Saturday, August 27, 2016

A Return to American Free Speech

There's a tendency to believe that high school students graduate into the adult world but anyone who is a parent knows better.  Today the exposure to mass culture is saturating and a large part of that saturation is an exposure to the most exotic and raw aspects of human nature and behavior.

But the victim mentality has crept into every aspect of life and the easiest way to deny free speech these days is to claim that the speech of another is offensive to just one. And if the one happens to have the resources to threaten lawsuits the silence is absolute.

It is blissful to hear that the University of Chicago is making an attempt to steer America back to its cultural soul.

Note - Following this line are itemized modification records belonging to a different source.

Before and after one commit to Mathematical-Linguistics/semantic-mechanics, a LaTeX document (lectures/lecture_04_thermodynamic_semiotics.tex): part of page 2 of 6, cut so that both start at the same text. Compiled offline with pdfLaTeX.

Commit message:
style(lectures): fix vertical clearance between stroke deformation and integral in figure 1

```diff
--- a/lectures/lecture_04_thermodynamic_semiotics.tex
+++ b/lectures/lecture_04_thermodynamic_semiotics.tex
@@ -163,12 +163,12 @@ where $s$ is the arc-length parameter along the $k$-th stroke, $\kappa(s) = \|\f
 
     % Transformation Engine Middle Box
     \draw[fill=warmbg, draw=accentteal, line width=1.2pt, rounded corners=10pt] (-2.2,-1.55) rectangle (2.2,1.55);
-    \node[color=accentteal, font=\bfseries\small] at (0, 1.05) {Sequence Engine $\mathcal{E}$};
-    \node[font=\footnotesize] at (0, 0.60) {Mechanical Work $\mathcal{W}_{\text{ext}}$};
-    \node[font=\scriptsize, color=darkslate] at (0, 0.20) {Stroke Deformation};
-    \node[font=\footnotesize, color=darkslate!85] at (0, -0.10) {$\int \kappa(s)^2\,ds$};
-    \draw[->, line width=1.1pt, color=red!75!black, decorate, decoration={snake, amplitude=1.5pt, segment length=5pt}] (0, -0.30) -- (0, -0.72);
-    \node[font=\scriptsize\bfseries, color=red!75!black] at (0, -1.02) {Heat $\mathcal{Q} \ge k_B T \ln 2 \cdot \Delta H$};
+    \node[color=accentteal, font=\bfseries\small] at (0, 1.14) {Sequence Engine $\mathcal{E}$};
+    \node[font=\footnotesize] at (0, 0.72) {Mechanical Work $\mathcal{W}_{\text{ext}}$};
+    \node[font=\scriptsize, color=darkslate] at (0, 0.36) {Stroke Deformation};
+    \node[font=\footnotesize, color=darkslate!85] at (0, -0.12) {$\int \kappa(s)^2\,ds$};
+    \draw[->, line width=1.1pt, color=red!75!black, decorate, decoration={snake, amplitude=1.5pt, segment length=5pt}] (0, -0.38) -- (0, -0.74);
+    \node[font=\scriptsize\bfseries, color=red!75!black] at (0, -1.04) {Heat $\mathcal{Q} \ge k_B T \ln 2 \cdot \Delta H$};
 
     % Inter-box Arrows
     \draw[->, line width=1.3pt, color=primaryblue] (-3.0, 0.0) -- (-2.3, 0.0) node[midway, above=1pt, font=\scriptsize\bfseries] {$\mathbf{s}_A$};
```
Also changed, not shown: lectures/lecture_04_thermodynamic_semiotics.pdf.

The University of Chicago recently made it clear to its crop of incoming students that academic freedom and inquiry remain pillars at the institution, and that the university does not support "so-called" trigger warnings or offer safe spaces that allow students "to retreat from ideas and perspectives at odds with their own. Here is how the university welcomed its incoming class of 2020:
Welcome and congratulations on your acceptance to the college at the University of Chicago. Earning a place in our community of scholars is no small achievement and we are delighted that you selected Chicago to continue your intellectual journey.
Once here you will discover that one of the University of Chicago’s defining characteristics is our commitment to freedom of inquiry and expression. … Members of our community are encouraged to speak, write, listen, challenge, and learn, without fear of censorship. Civility and mutual respect are vital to all of us, and freedom of expression does not mean the freedom to harass or threaten others. You will find that we expect members of our community to be engaged in rigorous debate, discussion, and even disagreement. At times this may challenge you and even cause discomfort.
And then, the coup de grace:
Our commitment to academic freedom means that we do not support so called ‘trigger warnings,’ we do not cancel invited speakers because their topics might prove controversial, and we do not condone the creation of intellectual ‘safe spaces’ where individuals can retreat from ideas and perspectives at odds with their own.
You can read the entire letter below. (CLICK HERE to see how students and alumni responded.)

Love it!.

Thursday, August 25, 2016

The Republic of Mansfield (The Prequel)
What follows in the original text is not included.